Peroxidase is an enzyme from oxydoreductase group. It is found in myeloid cells and is then called myeloperoxidase. Myeloid cells can destroy microorganisms with the help of this enzyme. Peroxidase is present in primary granules of neutrophils, and in the granules of eosinophils and monocytes. The identification of this enzyme in the cytoplasm of leukocytes is useful in distinguishing acute myelogenous leukemia from acute lymphocytic leukemia, and to detect or confirm diminished peroxidase activity in individuals with myeloperoxidase deficiency. In the presence of peroxidase, H2O2 is split liberating O2 that oxidizes benzidine or 4chlor-1-naphthol. Positive reaction goes yellow-brown stained granules in the cytoplasm of a cell. The positive reaction is different in the cells of granulocytopoiesis from promyelocyte to segmented granulocyte. Positive reaction to peroxidase is also possible in sense of monocytes. In myeloblasts, megakaryocytes, lymphocytes, thrombocytes, and erythrocytes the reaction is negative. Positive myeloperoxidase reaction differentiates myelogenous from lymphatic acute leukemia. However, a negative result does not exclude myeloblastic leukemia. Smears of the peripheral blood and bone marrow, in which the activity of peroxidase is to be examined, must not be older than 3 days. Anticoagulants, especially EDTA, inhibit the peroxidase reaction.

Immunohistochemical diagnosis of acute myelogenous leukemia.
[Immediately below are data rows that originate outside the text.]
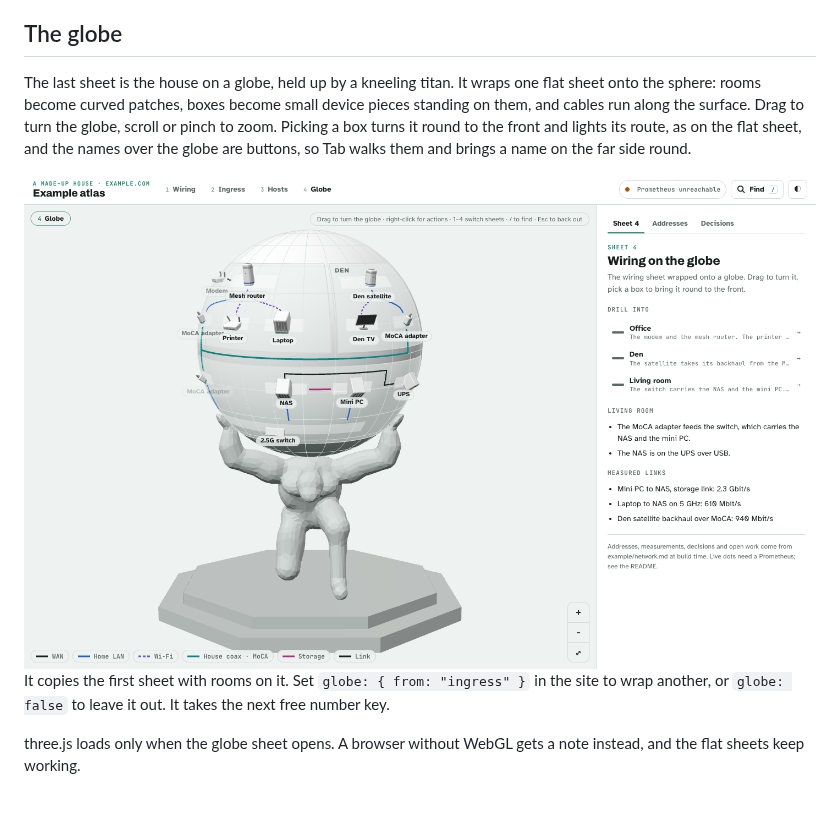
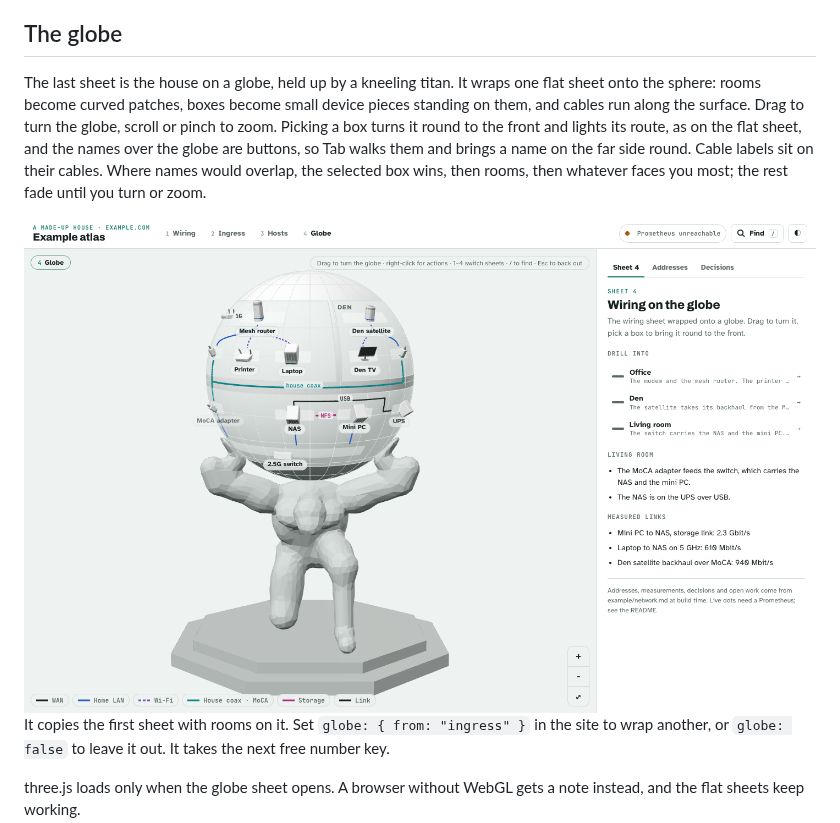
Before and after one commit to BaruchEric/atlas, a Markdown page: README.md, the part around the change. Rendered like a GitHub page; pictures changed too: docs/globe-light.png; blank space fills up the shorter version.

```diff
--- a/README.md
+++ b/README.md
@@ -26,7 +26,7 @@ Right-click (long-press on a phone, Shift-F10 on a focused box) opens a menu bui
 
 ## The globe
 
-The last sheet is the house on a globe, held up by a kneeling titan. It wraps one flat sheet onto the sphere: rooms become curved patches, boxes become small device pieces standing on them, and cables run along the surface. Drag to turn the globe, scroll or pinch to zoom. Picking a box turns it round to the front and lights its route, as on the flat sheet, and the names over the globe are buttons, so Tab walks them and brings a name on the far side round.
+The last sheet is the house on a globe, held up by a kneeling titan. It wraps one flat sheet onto the sphere: rooms become curved patches, boxes become small device pieces standing on them, and cables run along the surface. Drag to turn the globe, scroll or pinch to zoom. Picking a box turns it round to the front and lights its route, as on the flat sheet, and the names over the globe are buttons, so Tab walks them and brings a name on the far side round. Cable labels sit on their cables. Where names would overlap, the selected box wins, then rooms, then whatever faces you most; the rest fade until you turn or zoom.
 
 <picture>
   <source media="(prefers-color-scheme: dark)" srcset="docs/globe-dark.png">
```
Also changed, not shown: docs/globe-dark.png, 7 other files.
A, Bone marrow aspirate shows increased blasts from patient with acute myeloid leukemia with inv(16) (Wright-Giemsa stain, 50). B, Bone marrow biopsy from the same patient shows 100% cellularity with sheets of blasts (hematoxylin-eosin stain, 40).